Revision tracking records
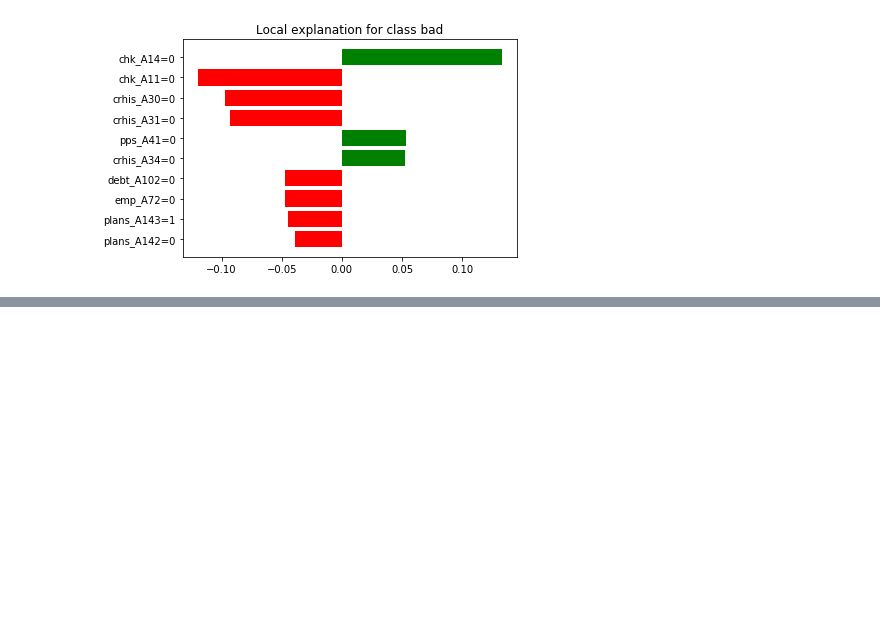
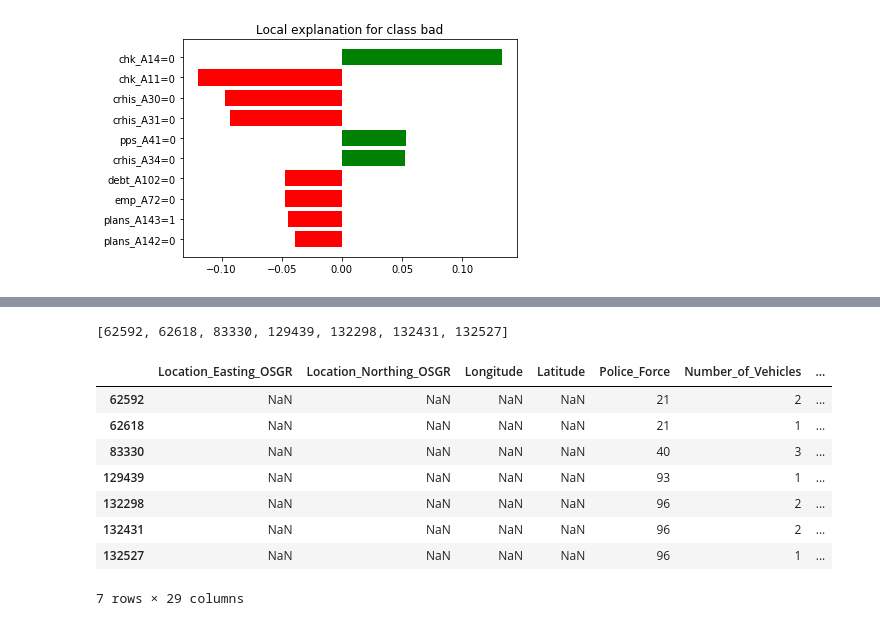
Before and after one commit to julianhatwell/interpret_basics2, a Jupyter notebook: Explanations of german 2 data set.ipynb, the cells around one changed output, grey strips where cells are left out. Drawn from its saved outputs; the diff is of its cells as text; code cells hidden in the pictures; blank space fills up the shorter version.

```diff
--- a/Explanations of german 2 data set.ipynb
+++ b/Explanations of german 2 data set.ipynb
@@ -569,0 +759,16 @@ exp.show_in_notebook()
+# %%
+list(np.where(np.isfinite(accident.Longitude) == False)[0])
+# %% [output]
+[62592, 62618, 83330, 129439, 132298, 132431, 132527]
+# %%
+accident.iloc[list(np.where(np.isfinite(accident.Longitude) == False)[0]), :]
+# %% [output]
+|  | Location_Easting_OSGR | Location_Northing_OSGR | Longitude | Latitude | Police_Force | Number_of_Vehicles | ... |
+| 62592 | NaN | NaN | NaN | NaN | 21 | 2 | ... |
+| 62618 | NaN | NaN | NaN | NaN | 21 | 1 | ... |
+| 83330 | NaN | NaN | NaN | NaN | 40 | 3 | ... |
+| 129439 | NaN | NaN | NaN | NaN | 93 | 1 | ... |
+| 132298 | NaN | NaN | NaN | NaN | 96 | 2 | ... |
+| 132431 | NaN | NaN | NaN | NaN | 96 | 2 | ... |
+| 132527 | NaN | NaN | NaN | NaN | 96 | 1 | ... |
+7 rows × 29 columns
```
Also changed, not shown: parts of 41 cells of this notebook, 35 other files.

**TASK STATEMENT:** The result should be an exact repetition of all the records. Drop the pictures.

**YOUR RESPONSE:**
Before and after one commit to julianhatwell/interpret_basics2, a Jupyter notebook: Explanations of german 2 data set.ipynb, the cells around one changed output, grey strips where cells are left out. Drawn from its saved outputs; the diff is of its cells as text; code cells hidden in the pictures; blank space fills up the shorter version.

```diff
--- a/Explanations of german 2 data set.ipynb
+++ b/Explanations of german 2 data set.ipynb
@@ -569,0 +759,16 @@ exp.show_in_notebook()
+# %%
+list(np.where(np.isfinite(accident.Longitude) == False)[0])
+# %% [output]
+[62592, 62618, 83330, 129439, 132298, 132431, 132527]
+# %%
+accident.iloc[list(np.where(np.isfinite(accident.Longitude) == False)[0]), :]
+# %% [output]
+|  | Location_Easting_OSGR | Location_Northing_OSGR | Longitude | Latitude | Police_Force | Number_of_Vehicles | ... |
+| 62592 | NaN | NaN | NaN | NaN | 21 | 2 | ... |
+| 62618 | NaN | NaN | NaN | NaN | 21 | 1 | ... |
+| 83330 | NaN | NaN | NaN | NaN | 40 | 3 | ... |
+| 129439 | NaN | NaN | NaN | NaN | 93 | 1 | ... |
+| 132298 | NaN | NaN | NaN | NaN | 96 | 2 | ... |
+| 132431 | NaN | NaN | NaN | NaN | 96 | 2 | ... |
+| 132527 | NaN | NaN | NaN | NaN | 96 | 1 | ... |
+7 rows × 29 columns
```
Also changed, not shown: parts of 41 cells of this notebook, 35 other files.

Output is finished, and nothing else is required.